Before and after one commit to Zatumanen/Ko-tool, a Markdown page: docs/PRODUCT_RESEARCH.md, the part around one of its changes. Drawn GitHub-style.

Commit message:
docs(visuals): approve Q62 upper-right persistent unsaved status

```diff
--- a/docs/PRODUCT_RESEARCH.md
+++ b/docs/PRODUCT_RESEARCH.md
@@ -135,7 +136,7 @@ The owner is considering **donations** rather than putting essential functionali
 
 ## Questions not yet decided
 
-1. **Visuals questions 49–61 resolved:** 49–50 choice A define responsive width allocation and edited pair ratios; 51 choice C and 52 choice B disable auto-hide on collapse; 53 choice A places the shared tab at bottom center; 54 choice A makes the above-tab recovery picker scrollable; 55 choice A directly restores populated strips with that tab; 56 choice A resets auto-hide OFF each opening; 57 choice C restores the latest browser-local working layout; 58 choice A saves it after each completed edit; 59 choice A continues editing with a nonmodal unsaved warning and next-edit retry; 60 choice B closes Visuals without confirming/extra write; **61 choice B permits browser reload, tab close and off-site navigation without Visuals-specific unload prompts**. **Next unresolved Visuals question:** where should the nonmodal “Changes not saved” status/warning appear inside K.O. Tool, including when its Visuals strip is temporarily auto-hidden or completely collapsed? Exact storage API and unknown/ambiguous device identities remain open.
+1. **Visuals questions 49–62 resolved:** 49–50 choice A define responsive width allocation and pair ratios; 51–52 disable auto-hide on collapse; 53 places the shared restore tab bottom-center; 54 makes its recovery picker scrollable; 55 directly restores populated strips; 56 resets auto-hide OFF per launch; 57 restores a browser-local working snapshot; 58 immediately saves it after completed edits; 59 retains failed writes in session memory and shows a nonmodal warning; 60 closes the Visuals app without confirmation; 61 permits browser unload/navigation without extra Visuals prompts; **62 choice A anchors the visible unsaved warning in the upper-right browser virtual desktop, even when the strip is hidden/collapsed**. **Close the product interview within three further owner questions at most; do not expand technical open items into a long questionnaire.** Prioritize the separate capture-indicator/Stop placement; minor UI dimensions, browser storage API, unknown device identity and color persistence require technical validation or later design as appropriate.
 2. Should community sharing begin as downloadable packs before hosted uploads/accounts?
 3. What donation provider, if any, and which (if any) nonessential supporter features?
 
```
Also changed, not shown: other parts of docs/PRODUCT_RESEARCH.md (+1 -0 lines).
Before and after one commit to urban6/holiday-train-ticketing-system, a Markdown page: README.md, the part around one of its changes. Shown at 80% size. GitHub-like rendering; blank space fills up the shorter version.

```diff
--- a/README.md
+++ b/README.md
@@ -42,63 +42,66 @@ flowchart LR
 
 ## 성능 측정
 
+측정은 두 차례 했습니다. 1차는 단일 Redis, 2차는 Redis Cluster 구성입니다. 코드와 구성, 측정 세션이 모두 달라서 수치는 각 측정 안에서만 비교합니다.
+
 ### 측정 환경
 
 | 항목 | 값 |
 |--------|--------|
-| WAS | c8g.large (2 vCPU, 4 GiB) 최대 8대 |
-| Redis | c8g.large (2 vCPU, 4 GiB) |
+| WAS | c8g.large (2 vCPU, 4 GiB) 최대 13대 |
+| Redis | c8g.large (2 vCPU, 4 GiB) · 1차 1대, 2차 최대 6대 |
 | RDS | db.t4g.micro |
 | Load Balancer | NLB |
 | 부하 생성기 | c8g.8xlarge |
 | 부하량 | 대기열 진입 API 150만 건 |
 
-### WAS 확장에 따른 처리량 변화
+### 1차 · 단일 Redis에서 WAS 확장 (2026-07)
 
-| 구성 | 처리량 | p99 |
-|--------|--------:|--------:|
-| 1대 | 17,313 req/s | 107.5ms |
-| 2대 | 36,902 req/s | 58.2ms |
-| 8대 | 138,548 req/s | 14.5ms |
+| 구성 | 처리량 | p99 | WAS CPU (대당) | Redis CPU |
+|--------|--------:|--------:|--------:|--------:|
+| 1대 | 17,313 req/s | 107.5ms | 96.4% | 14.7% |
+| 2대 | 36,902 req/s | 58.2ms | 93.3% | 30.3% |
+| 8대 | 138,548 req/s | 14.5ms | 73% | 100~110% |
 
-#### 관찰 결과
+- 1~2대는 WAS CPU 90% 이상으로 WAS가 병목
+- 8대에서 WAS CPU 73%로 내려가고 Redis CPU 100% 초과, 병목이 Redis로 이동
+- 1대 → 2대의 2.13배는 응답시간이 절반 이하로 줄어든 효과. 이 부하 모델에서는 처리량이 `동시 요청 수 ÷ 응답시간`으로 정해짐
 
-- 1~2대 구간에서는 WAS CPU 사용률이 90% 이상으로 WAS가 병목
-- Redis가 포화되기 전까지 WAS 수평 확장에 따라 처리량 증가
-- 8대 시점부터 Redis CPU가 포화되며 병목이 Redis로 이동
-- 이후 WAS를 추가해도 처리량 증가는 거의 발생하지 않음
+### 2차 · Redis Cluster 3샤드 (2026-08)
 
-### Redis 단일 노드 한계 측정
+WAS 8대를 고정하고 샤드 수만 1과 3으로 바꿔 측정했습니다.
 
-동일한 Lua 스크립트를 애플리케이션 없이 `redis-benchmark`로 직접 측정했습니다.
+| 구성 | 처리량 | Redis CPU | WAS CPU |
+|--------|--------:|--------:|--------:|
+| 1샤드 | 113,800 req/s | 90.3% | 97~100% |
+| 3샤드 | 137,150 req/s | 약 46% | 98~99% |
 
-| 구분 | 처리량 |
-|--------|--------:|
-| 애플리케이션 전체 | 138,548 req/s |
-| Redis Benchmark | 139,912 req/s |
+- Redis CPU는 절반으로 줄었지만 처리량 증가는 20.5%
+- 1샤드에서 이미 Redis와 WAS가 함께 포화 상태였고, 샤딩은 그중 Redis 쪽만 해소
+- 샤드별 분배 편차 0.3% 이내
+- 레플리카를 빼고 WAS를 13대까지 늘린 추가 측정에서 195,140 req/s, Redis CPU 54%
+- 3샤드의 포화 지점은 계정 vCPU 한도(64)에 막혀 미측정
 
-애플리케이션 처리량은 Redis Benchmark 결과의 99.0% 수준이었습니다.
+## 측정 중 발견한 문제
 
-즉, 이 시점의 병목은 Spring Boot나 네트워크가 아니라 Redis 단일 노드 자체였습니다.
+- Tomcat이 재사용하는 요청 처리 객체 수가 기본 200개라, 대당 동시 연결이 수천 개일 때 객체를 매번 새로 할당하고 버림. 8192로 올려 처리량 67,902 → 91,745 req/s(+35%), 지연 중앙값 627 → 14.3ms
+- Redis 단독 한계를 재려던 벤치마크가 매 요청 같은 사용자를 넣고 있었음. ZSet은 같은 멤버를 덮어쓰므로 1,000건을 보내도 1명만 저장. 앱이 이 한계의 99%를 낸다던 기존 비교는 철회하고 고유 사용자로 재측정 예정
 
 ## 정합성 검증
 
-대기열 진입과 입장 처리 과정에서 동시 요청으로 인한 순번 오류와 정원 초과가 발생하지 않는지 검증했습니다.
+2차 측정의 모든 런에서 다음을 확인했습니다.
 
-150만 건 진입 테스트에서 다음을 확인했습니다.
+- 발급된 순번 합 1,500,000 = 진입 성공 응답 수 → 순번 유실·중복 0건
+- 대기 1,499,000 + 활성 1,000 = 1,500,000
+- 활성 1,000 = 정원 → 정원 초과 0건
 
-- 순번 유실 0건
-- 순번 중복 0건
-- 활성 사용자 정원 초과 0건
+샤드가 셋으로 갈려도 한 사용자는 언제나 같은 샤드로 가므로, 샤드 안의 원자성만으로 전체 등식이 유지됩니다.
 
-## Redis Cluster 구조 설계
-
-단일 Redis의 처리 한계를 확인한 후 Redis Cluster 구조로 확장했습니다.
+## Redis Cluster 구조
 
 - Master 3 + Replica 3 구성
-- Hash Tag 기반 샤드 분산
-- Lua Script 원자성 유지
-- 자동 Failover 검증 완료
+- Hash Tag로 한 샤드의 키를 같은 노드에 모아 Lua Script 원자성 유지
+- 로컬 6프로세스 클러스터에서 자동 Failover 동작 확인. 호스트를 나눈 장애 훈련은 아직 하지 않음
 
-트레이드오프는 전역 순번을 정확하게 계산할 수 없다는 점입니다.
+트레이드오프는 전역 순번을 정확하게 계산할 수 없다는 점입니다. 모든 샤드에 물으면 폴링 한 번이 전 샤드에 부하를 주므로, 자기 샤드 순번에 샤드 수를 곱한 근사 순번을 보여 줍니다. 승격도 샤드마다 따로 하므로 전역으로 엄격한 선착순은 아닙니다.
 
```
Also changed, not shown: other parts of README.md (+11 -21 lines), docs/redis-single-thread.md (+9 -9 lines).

________________________________________

• [PROBLEM DESCRIPTION]: For the data above, state how many of its lines contain the word "vCPU", giving no other text.

• [ANSWER TO THE EXERCISE]: 5